UK consumer confidence collapses after election
This is according to the latest survey from YouGov and the Centre for Economics and Business Research.
The consumer confidence index showed a "pronounced collapse" following the general election as it fell from 109.1 in the week before the vote to 105.2 in the period after it, compared to a drop to 104.3 in the days after the Brexit vote last year from 111.9 in the weeks before.
Meanwhile, the overall consumer confidence index for the month fell to 106.9, marking its second-lowest level since the summer of 2013.
The drop in consumer confidence was driven by two specific factors: a sharp decline in optimism over property prices and the continuing slow puncture of people's household financial situations.
Stephen Harmston, head of YouGov reports, said: "Consumer confidence has been generally ticking downward since last autumn but the events of the past month have placed it under greater pressure.

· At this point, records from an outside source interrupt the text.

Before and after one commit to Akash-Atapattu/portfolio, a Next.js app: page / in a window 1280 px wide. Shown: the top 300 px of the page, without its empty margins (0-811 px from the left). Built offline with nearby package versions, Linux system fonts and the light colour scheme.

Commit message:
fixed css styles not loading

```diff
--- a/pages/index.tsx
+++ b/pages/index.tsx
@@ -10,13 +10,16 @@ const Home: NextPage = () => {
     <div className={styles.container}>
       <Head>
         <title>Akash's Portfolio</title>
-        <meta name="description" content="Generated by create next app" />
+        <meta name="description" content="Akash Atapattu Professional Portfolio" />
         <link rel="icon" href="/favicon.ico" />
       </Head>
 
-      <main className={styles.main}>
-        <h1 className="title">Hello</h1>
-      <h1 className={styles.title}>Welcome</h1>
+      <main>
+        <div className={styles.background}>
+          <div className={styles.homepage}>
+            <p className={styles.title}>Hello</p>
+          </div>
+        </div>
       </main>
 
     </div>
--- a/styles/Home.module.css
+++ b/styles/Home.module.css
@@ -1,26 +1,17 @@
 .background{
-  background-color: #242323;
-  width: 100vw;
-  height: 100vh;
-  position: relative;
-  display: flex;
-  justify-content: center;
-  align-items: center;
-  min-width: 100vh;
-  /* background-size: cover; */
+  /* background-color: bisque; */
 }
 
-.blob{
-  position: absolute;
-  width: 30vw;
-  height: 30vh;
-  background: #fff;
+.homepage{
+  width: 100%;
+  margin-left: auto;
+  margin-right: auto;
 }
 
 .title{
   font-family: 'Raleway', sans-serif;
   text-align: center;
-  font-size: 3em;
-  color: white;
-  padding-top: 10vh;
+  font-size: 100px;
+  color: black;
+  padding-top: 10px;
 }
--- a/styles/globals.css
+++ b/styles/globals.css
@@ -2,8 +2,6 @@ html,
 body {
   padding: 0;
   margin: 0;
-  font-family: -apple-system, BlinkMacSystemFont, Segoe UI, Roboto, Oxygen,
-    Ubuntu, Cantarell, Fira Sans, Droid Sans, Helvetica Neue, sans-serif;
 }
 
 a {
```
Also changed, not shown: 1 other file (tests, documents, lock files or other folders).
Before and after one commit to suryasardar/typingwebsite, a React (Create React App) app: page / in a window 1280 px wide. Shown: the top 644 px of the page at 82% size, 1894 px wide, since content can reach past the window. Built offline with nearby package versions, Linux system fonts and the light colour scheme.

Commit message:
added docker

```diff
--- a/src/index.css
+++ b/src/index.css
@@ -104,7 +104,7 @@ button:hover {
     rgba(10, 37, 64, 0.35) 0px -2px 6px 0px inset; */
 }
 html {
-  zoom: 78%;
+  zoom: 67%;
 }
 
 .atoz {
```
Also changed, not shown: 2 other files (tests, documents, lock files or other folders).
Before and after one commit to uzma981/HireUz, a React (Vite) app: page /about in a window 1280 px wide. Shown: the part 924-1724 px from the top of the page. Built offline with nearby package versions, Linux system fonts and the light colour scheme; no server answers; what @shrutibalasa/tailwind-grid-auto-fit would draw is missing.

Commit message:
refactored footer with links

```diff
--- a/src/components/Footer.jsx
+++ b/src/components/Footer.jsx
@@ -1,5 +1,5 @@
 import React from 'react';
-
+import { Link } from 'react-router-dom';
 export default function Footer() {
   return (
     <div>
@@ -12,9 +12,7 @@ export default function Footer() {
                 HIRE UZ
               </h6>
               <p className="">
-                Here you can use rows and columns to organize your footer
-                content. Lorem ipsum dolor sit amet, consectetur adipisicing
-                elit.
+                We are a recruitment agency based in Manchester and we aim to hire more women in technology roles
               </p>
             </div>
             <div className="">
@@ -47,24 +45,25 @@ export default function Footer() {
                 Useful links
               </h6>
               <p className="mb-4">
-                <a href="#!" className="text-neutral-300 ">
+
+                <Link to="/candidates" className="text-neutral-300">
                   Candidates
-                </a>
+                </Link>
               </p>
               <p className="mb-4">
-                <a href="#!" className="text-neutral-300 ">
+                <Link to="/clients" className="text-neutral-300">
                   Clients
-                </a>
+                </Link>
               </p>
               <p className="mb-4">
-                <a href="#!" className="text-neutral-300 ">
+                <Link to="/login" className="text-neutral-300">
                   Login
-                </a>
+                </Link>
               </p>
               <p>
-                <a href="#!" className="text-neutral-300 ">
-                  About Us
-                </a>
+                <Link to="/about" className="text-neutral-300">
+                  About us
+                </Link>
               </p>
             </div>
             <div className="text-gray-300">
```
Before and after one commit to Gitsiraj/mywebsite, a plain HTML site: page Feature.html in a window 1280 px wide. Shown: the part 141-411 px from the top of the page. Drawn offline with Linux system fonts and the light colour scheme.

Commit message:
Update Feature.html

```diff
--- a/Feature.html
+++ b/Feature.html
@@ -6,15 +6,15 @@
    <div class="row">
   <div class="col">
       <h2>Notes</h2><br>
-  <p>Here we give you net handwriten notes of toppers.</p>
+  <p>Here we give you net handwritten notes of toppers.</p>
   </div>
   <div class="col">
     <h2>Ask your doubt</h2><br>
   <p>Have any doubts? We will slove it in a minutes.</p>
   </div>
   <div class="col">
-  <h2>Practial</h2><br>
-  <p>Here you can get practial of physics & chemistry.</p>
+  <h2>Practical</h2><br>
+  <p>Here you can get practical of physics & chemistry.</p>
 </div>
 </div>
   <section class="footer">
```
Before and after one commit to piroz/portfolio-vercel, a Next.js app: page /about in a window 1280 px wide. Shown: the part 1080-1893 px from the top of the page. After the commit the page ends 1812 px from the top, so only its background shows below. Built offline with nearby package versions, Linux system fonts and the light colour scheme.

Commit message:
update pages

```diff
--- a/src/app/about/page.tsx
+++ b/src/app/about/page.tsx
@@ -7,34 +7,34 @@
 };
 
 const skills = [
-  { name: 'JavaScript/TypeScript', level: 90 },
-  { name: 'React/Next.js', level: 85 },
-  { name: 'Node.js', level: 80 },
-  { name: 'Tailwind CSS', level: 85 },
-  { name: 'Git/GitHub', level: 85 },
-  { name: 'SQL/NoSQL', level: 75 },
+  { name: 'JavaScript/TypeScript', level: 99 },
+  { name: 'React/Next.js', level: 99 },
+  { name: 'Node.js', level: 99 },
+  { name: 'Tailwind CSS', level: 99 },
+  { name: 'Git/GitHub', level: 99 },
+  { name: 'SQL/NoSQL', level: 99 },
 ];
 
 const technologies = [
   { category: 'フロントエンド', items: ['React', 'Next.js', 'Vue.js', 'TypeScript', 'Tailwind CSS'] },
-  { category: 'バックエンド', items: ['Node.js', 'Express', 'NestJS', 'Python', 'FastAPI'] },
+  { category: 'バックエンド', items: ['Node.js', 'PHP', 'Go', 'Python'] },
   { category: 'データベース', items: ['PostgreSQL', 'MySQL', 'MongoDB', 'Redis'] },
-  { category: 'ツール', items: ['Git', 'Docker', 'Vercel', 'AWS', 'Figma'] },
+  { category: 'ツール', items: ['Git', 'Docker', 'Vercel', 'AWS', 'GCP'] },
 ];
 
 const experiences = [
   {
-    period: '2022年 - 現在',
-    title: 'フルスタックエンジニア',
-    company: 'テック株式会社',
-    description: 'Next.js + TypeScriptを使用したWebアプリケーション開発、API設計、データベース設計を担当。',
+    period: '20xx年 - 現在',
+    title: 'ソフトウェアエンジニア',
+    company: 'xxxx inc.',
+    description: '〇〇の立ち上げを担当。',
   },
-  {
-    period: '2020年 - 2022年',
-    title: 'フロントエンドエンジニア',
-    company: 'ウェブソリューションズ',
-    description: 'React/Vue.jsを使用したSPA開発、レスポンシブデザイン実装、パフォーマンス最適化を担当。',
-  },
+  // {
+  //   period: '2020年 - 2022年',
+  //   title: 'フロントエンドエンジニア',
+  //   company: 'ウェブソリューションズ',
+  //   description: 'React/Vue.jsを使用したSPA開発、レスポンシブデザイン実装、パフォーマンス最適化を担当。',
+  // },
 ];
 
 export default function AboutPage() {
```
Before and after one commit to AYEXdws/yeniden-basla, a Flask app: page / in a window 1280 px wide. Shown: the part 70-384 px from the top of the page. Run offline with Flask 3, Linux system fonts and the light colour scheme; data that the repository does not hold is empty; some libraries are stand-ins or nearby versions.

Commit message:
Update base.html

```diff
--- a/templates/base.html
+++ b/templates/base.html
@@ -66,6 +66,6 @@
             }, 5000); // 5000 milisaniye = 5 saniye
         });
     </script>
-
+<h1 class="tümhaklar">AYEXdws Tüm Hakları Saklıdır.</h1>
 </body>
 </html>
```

"The hung parliament seems to have further dampened consumers' spirits, which were already sinking following the continued squeeze on household finances.
"But the real cause for alarm will be the cooling of the property market, as this is one of the key things that has propped up consumer confidence over the past few years."
Douglas McWilliams, deputy chairman at the CEBR, said: "It looks as though the indecisive result of the election has seriously affected economic prospects already dampened by Brexit uncertainty. The data shows a sharp drop in consumers' confidence about their own financial situation and even more so about house prices. This will affect spending in the high street, in shopping centres and online.
"Meanwhile business confidence is also likely to have dropped.
"Our preliminary assessment is that economic growth will fall sharply over the coming months and the country will only be saved from recession by strong international trade. We will be releasing our updated forecasts next week and they will show a significant downward revision." ■